Bassist and vocalist John Gustafson has died at the age of 72.

He’s best known for stints with the Ian Gillan Band, Roxy Music and as a member of prog outfit Quatermass. He was also a revered session man who recorded for Steve Hackett, Ian Hunter, Rick Wakeman, Jerry Lee Lewis and many others.

The Liverpool-born musician’s career began with Liverpool outfit The Big Three, formed from the ashes of previous bands and thought to be one of the UK’s first-ever rock’n’roll trios. They’re reputed to have been the only band the Beatles regarded as genuine “competition” and were signed to Brian Epstein’s NEMS firm on John Lennon’s recommendation. They’re remembered for their single Some Other Guy, a demo recorded for Decca in 1963.

Gustafson then spent some time with the Merseybeats before fronting Quatermass, who released their acclaimed self-titled album in 1970, re-released last year. Later he played with Deep Purple’s Roger Glover in his Butterfly Ball project, and spent three years with Roxy Music from 1973.

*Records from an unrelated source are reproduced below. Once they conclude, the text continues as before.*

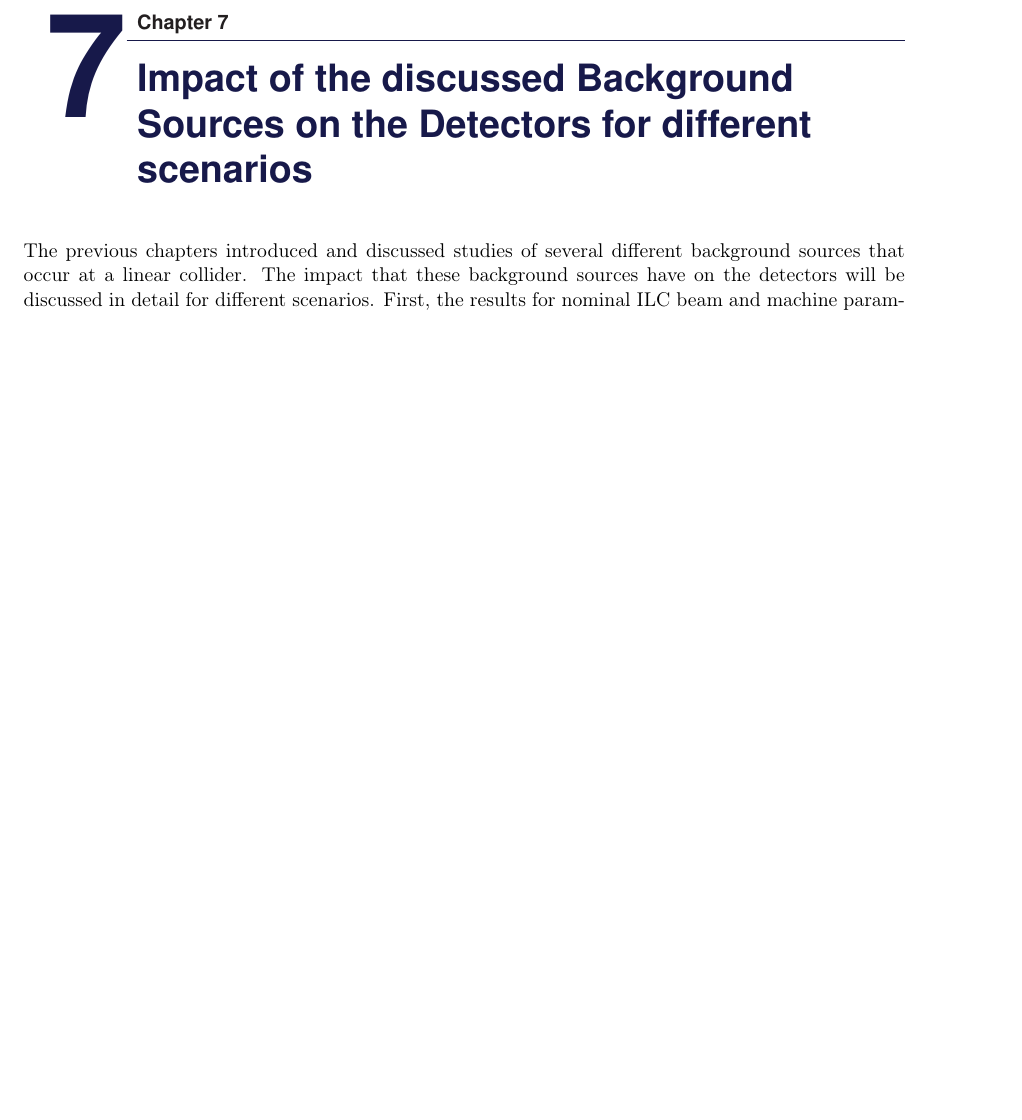
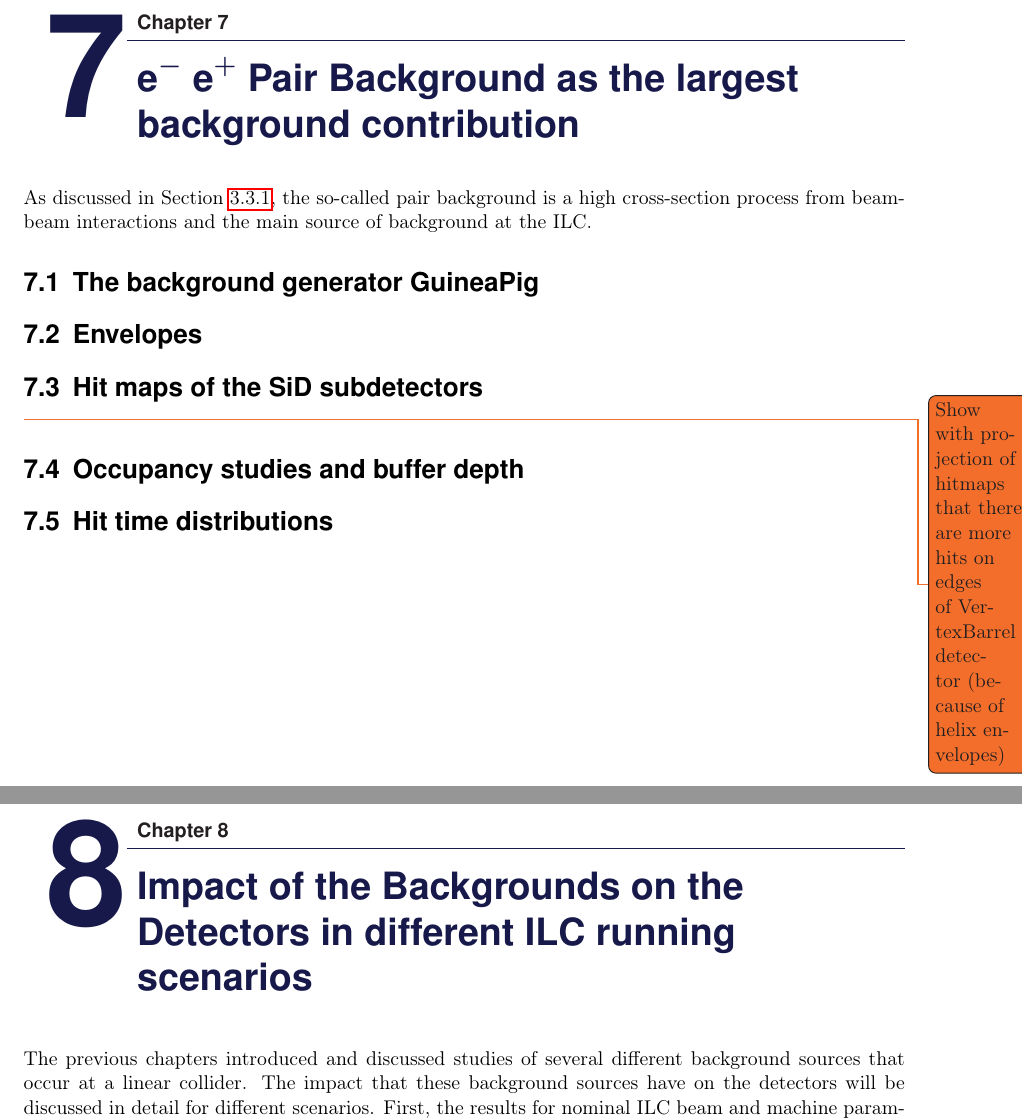
Before and after one commit to Schuea/PhD, a LaTeX thesis (thesis/main.tex, which reads thesis/Chapters/ILCscenarios.tex, thesis/Chapters/PairBackground.tex): part of page 39 of 46 before the commit and two parts of pages 39 and 41 of 48 after it, the two joined at a grey line, cut so that both start at the same text, the shorter picture padded with empty space. Compiled offline with pdfLaTeX; an older LaTeX class or package is replaced by its successor.

Commit message:
Rearranging chapters

```diff
--- a/thesis/Chapters/EffectOnDetectors.tex
+++ b/thesis/Chapters/ILCscenarios.tex
@@ -1,4 +1,4 @@
-\chapter{Impact of the discussed Background Sources on the Detectors for different scenarios}
+\chapter{Impact of the Backgrounds on the Detectors in different ILC running scenarios}
 \label{EffectDetectors}
 The previous chapters introduced and discussed studies of several different background sources that occur at a linear collider.
 The impact that these background sources have on the detectors will be discussed in detail for different scenarios.
--- /dev/null
+++ b/thesis/Chapters/PairBackground.tex
@@ -0,0 +1,17 @@
+\chapter{\electron \positron Pair Background as the largest background contribution}
+\label{PairBkg}
+As discussed in Section~\ref{BeamBeam}, the so-called pair background is a high cross-section process from beam-beam interactions and the main source of background at the ILC.
+
+
+\section{The background generator GuineaPig}
+\label{PairBkg:GuineaPig}
+\section{Envelopes}
+\label{PairBkg:helix}
+\section{Hit maps of the SiD subdetectors}
+\label{PairBkg:hitmaps}
+\todo{Show with projection of hitmaps that there are more hits on edges of VertexBarrel detector (because of helix envelopes)}
+%TODO TH1D* histo=Layer_1->ProjectionX("ProjectionX",1,Layer_1->GetNbinsY(),"e")
+\section{Occupancy studies and buffer depth}
+\label{PairBkg:occupancy}
+\section{Hit time distributions}
+\label{PairBkg:hittime}
```
Also changed, not shown: thesis/main.tex (+2 -1 lines).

He appeared on four Gillan albums between 1976 and 1978, played with Gordon Giltrap in the early 80s and reformed Johnny Kidd’s backing band the Pirates later in the decade. He released one solo album, Goose Grease, in 1997.

In a 2007 interview Gustafson said of his early days: “I can’t recall another rock trio at that time in Liverpool, although I can’t be sure. We got away with it at first by being loud and aggressive until we developed a trio playing style. Whether or not we influenced any other trios is open to debate.”

He added: “Any playing style I had came from listening to all my favourite kinds of music, and it’s only natural to want to play like the people you admire, even if you can’t equal it. A certain amount of flexibility develops. A great help was the many years of studio work, and being on sessions with many great players – far better than I.”

Bernie Torme, one-time member of Quatermass, said via Facebook last night: “RIP to the great John Gustafson, who did so much for music from The Big Three onwards. A true one off. Honoured to have met him and chatted back in the day.”